======== Records for the task

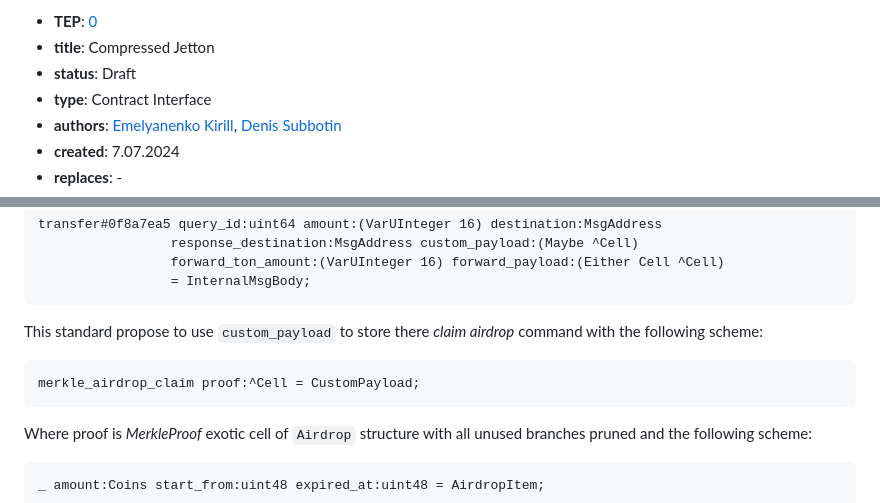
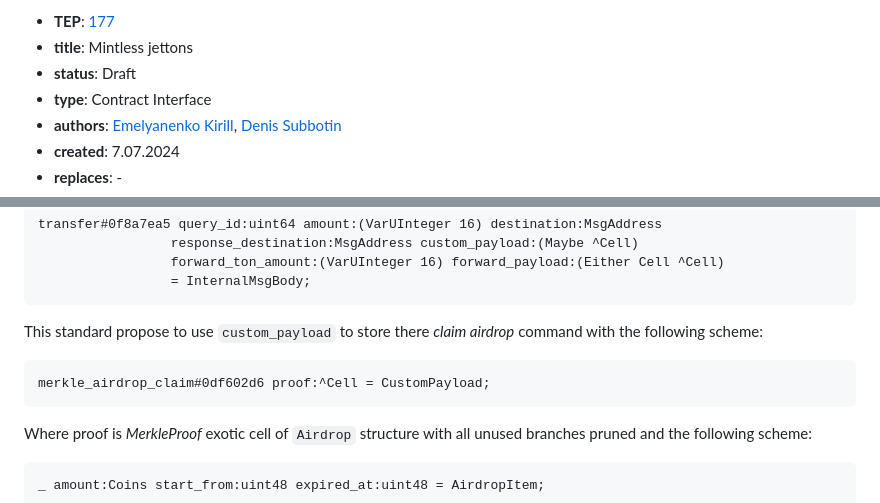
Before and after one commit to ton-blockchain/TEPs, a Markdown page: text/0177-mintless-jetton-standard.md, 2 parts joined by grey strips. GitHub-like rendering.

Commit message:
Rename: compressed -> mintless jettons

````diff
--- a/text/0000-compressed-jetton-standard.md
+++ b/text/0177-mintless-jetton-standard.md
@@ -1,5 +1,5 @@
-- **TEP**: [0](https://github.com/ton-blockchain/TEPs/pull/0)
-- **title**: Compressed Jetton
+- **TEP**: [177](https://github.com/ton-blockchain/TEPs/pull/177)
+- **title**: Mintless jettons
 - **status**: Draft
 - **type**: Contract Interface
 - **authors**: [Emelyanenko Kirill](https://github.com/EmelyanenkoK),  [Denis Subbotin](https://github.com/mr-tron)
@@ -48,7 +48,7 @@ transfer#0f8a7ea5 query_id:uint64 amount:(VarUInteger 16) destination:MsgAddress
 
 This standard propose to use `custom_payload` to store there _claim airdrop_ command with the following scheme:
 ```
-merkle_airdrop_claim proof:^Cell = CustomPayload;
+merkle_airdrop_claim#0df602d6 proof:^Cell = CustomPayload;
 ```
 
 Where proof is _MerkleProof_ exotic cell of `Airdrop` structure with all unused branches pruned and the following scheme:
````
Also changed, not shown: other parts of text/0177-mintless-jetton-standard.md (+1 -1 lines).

================

→ **Aim of the task**
Print the records word for word and exclude any picture they hold.

→ **Answer space**
Before and after one commit to ton-blockchain/TEPs, a Markdown page: text/0177-mintless-jetton-standard.md, 2 parts joined by grey strips. GitHub-like rendering.

Commit message:
Rename: compressed -> mintless jettons

````diff
--- a/text/0000-compressed-jetton-standard.md
+++ b/text/0177-mintless-jetton-standard.md
@@ -1,5 +1,5 @@
-- **TEP**: [0](https://github.com/ton-blockchain/TEPs/pull/0)
-- **title**: Compressed Jetton
+- **TEP**: [177](https://github.com/ton-blockchain/TEPs/pull/177)
+- **title**: Mintless jettons
 - **status**: Draft
 - **type**: Contract Interface
 - **authors**: [Emelyanenko Kirill](https://github.com/EmelyanenkoK),  [Denis Subbotin](https://github.com/mr-tron)
@@ -48,7 +48,7 @@ transfer#0f8a7ea5 query_id:uint64 amount:(VarUInteger 16) destination:MsgAddress
 
 This standard propose to use `custom_payload` to store there _claim airdrop_ command with the following scheme:
 ```
-merkle_airdrop_claim proof:^Cell = CustomPayload;
+merkle_airdrop_claim#0df602d6 proof:^Cell = CustomPayload;
 ```
 
 Where proof is _MerkleProof_ exotic cell of `Airdrop` structure with all unused branches pruned and the following scheme:
````
Also changed, not shown: other parts of text/0177-mintless-jetton-standard.md (+1 -1 lines).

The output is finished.